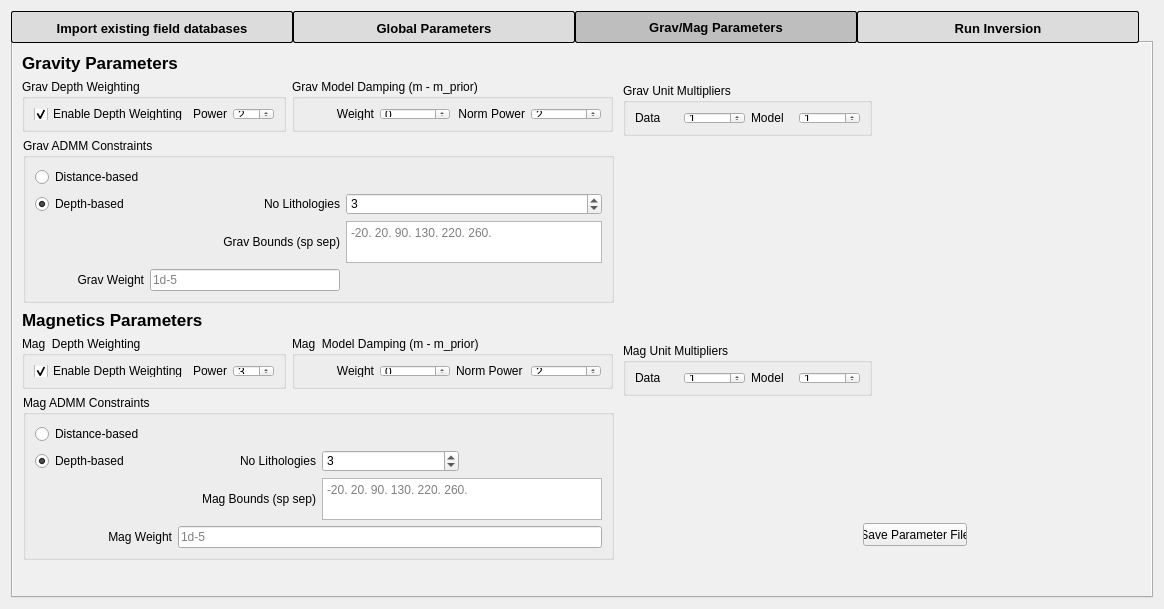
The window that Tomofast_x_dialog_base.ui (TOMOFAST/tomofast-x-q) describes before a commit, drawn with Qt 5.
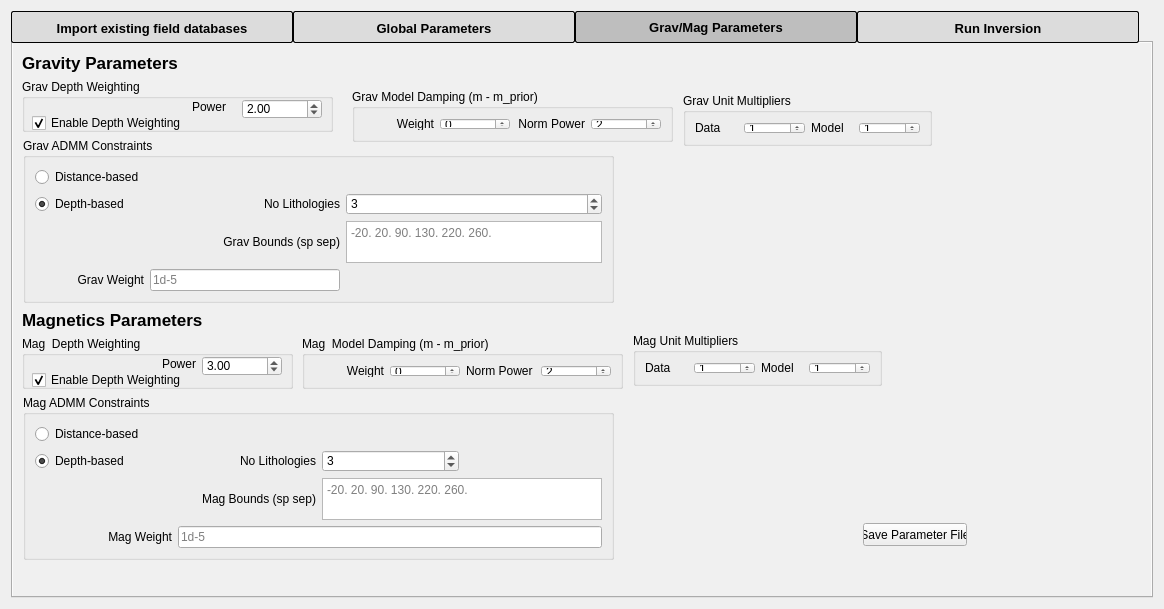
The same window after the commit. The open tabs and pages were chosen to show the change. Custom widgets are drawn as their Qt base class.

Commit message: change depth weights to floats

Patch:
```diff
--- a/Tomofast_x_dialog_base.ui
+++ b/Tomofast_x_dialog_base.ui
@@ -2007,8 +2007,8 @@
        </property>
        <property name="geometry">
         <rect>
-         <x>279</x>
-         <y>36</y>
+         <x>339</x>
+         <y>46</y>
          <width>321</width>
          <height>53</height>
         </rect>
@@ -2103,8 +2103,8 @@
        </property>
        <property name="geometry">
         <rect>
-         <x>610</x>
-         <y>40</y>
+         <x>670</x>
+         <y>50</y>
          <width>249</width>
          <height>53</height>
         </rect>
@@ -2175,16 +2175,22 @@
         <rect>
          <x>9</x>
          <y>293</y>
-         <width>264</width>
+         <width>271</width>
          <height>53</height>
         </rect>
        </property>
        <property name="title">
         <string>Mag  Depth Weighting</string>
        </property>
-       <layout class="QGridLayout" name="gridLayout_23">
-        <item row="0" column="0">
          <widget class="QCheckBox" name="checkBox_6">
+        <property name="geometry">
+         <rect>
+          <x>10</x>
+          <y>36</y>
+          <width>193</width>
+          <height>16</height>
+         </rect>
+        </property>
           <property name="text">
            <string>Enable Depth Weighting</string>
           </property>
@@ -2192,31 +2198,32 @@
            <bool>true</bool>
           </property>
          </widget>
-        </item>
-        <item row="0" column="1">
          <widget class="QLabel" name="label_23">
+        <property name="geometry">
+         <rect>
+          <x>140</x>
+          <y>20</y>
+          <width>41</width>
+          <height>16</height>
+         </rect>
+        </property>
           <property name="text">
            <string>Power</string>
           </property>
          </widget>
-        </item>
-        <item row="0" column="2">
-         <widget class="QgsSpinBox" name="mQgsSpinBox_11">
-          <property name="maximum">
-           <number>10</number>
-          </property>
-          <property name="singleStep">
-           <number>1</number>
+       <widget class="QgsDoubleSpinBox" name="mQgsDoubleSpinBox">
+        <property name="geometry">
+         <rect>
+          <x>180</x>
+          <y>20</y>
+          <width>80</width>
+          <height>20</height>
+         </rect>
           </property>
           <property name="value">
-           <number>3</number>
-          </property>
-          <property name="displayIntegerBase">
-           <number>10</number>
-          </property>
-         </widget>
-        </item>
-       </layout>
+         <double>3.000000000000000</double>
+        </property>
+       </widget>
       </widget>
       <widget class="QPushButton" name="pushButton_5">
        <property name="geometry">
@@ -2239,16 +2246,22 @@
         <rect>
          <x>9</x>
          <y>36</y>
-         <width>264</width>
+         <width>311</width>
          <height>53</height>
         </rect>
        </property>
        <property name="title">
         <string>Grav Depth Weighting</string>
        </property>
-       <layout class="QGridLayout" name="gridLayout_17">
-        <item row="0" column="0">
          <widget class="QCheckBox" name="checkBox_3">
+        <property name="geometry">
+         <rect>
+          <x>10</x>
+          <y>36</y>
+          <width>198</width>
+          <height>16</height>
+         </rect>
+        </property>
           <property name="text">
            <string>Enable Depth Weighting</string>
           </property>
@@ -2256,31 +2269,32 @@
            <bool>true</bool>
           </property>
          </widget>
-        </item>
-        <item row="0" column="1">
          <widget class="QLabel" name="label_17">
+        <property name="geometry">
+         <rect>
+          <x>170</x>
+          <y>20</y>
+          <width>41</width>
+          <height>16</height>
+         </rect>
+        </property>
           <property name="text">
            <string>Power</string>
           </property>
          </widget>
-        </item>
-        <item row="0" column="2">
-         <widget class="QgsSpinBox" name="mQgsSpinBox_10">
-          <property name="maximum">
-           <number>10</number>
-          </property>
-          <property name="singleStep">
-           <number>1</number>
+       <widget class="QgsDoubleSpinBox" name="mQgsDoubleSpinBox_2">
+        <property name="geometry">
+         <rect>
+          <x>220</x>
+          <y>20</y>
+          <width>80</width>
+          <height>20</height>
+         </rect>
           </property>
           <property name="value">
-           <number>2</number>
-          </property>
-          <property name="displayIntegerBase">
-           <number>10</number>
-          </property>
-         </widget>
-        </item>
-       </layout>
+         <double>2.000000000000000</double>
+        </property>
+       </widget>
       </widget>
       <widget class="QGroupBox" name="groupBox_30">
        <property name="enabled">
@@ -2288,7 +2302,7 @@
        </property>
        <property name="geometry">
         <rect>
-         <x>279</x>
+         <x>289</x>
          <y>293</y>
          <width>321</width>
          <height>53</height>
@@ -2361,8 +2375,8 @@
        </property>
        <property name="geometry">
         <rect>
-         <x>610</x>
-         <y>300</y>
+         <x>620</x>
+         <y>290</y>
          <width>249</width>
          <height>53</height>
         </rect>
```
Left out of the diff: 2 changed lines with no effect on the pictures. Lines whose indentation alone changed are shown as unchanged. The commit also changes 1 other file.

□ □ □ □ □

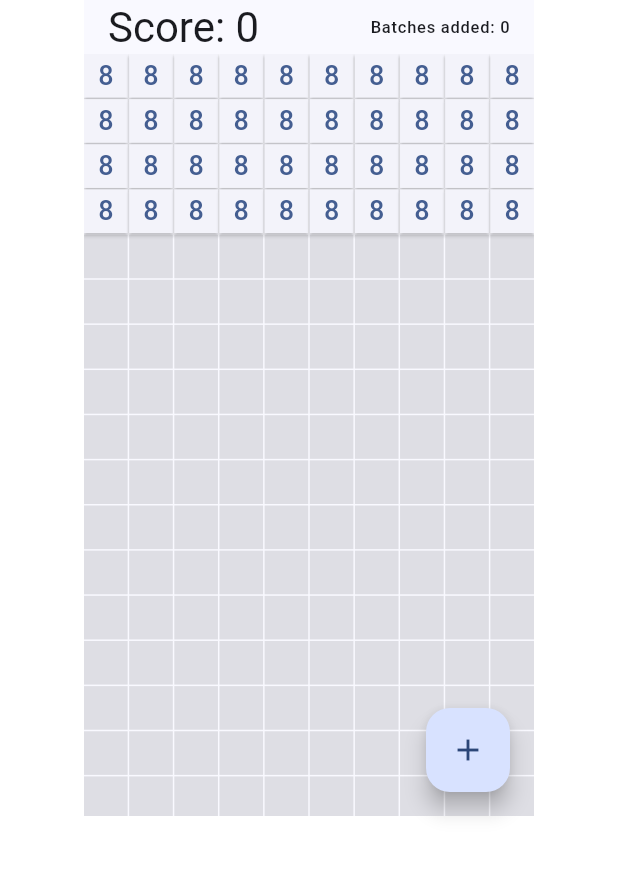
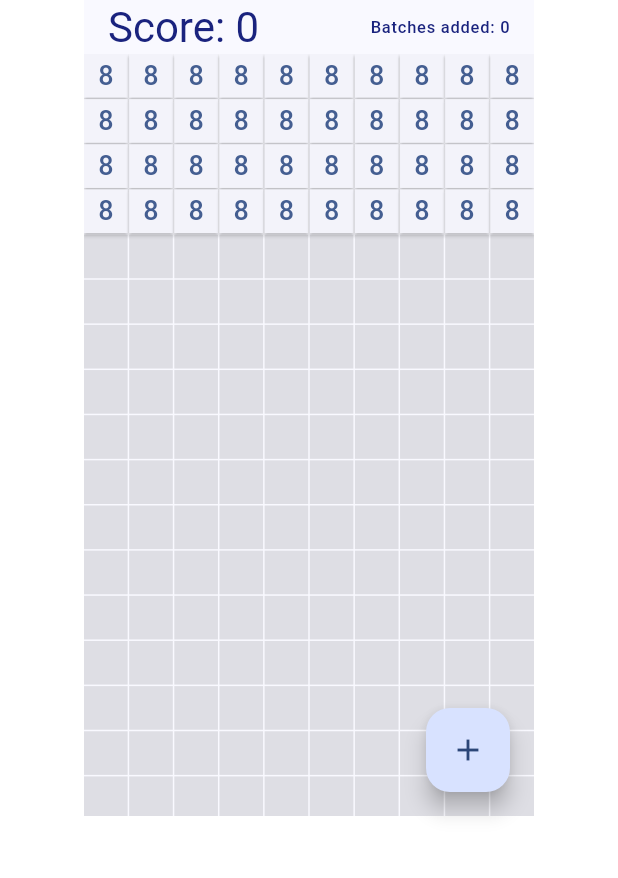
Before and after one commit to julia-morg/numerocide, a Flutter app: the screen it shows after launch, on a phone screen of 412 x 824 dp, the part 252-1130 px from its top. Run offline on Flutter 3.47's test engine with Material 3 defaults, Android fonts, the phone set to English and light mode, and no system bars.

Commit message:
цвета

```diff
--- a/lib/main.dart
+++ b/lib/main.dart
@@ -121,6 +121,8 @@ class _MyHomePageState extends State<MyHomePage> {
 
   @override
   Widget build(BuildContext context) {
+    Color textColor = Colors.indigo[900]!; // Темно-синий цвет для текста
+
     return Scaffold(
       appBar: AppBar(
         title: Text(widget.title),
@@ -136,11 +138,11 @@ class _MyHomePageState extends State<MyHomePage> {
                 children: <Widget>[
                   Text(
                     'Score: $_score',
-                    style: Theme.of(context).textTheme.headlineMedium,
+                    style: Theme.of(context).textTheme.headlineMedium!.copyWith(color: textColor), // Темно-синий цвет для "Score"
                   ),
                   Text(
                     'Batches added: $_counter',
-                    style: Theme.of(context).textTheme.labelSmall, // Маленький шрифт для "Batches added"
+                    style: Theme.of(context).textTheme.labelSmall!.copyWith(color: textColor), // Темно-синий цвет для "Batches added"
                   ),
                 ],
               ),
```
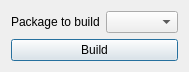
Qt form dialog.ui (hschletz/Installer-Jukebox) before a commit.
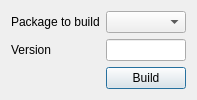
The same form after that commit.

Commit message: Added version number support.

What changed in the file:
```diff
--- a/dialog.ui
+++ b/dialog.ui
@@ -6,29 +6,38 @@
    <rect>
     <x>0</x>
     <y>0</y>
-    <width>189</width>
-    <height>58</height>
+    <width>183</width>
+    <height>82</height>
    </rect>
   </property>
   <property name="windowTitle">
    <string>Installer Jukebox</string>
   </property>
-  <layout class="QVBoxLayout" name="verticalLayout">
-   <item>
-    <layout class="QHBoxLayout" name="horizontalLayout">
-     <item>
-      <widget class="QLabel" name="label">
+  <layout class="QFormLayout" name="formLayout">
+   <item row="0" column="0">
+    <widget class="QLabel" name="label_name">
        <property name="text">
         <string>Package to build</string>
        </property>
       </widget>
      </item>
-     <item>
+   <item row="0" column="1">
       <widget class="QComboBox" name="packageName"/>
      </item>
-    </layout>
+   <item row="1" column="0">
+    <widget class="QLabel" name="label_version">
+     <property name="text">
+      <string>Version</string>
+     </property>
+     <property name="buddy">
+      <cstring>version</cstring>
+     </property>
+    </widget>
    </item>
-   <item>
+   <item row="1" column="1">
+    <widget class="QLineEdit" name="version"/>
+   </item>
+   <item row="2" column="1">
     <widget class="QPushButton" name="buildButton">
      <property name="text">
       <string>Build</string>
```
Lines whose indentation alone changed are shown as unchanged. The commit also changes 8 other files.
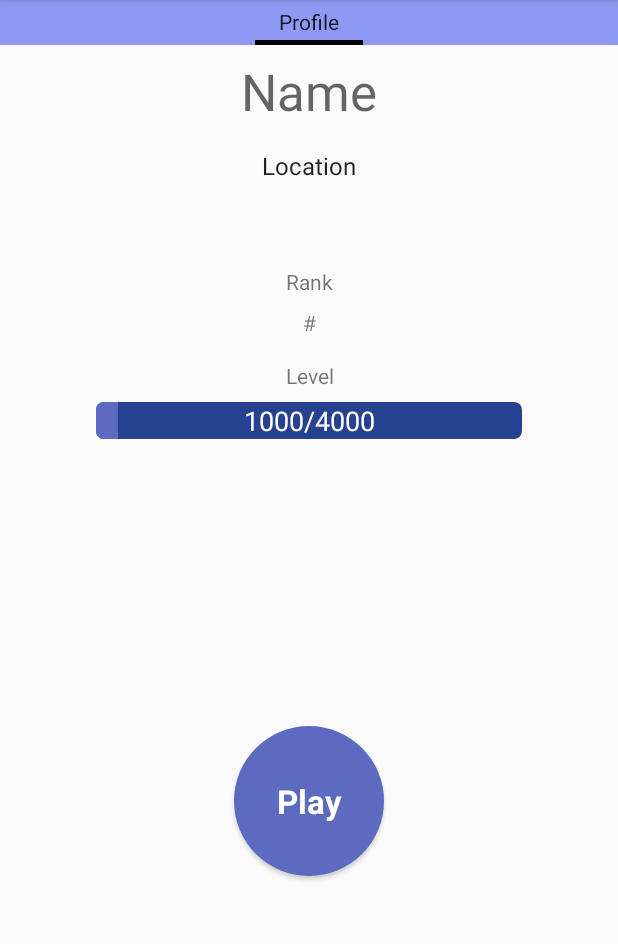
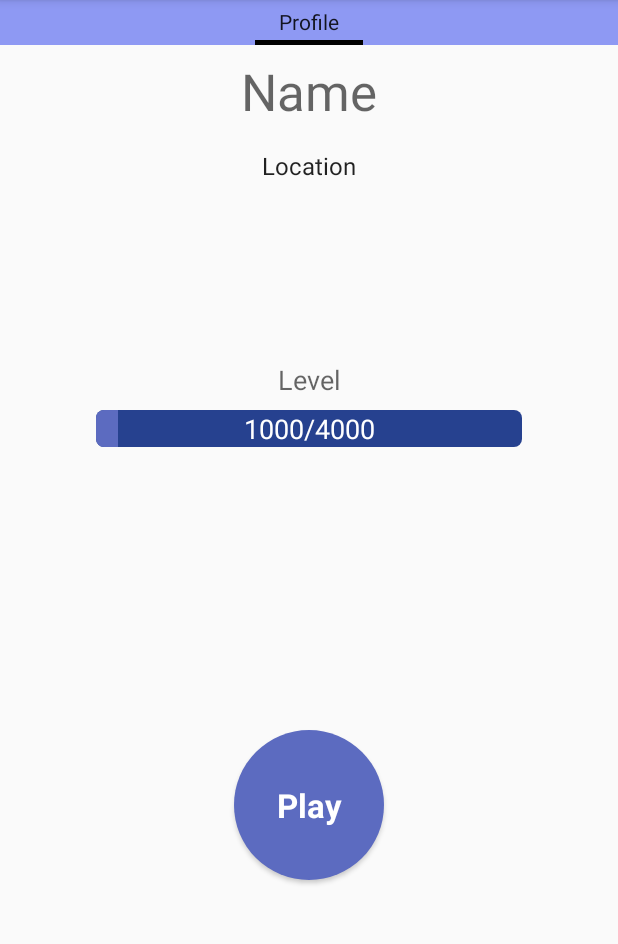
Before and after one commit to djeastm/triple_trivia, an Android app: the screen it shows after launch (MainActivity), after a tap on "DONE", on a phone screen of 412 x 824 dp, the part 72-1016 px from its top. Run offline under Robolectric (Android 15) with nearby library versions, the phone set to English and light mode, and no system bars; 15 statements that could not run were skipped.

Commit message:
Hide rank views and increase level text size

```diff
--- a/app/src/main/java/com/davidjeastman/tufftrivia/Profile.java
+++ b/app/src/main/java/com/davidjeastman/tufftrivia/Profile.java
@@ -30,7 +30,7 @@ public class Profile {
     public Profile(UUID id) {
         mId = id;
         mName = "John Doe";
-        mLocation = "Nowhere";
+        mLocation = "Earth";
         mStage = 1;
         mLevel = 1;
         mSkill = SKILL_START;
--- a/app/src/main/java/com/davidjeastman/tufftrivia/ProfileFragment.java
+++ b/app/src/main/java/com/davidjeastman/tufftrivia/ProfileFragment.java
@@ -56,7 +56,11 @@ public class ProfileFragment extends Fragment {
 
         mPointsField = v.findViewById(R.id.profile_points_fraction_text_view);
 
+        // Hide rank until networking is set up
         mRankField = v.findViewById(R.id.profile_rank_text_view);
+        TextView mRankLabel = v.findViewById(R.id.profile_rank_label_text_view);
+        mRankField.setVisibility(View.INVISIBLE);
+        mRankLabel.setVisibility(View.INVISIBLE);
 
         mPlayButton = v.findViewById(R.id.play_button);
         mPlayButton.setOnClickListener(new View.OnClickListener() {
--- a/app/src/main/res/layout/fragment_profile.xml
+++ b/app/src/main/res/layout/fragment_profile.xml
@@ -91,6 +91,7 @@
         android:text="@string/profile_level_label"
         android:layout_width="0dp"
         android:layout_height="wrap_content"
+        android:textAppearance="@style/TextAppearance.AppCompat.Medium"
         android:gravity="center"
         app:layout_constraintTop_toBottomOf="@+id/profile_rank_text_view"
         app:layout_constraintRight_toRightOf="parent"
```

□ □ □ □ □

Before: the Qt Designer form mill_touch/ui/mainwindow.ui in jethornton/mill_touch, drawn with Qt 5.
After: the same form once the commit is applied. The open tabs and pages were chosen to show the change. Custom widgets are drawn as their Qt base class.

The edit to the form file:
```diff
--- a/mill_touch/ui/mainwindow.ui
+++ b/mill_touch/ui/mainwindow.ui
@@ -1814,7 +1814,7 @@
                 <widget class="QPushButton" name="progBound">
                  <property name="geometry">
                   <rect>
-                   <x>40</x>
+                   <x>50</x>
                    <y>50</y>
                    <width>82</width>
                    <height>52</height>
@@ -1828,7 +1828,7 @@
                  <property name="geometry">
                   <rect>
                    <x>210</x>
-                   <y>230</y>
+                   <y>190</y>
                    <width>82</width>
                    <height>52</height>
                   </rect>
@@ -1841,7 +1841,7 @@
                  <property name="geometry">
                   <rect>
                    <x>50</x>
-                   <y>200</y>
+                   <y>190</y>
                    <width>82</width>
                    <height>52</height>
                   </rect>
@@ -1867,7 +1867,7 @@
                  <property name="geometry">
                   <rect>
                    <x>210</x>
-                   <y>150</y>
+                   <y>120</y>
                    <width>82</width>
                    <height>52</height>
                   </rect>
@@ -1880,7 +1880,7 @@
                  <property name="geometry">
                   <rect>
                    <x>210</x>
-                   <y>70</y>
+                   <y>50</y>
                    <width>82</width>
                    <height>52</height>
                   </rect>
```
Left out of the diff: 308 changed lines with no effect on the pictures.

□ □ □ □ □

- _Work required_
Review the preceding data and report every line that includes the string "column".

- _Response area_
-        <item row="0" column="0">
-        <item row="0" column="1">
-        <item row="0" column="2">
-        <item row="0" column="0">
-        <item row="0" column="1">
-        <item row="0" column="2">
+   <item row="0" column="0">
+   <item row="0" column="1">
+   <item row="1" column="0">
+   <item row="1" column="1">
+   <item row="2" column="1">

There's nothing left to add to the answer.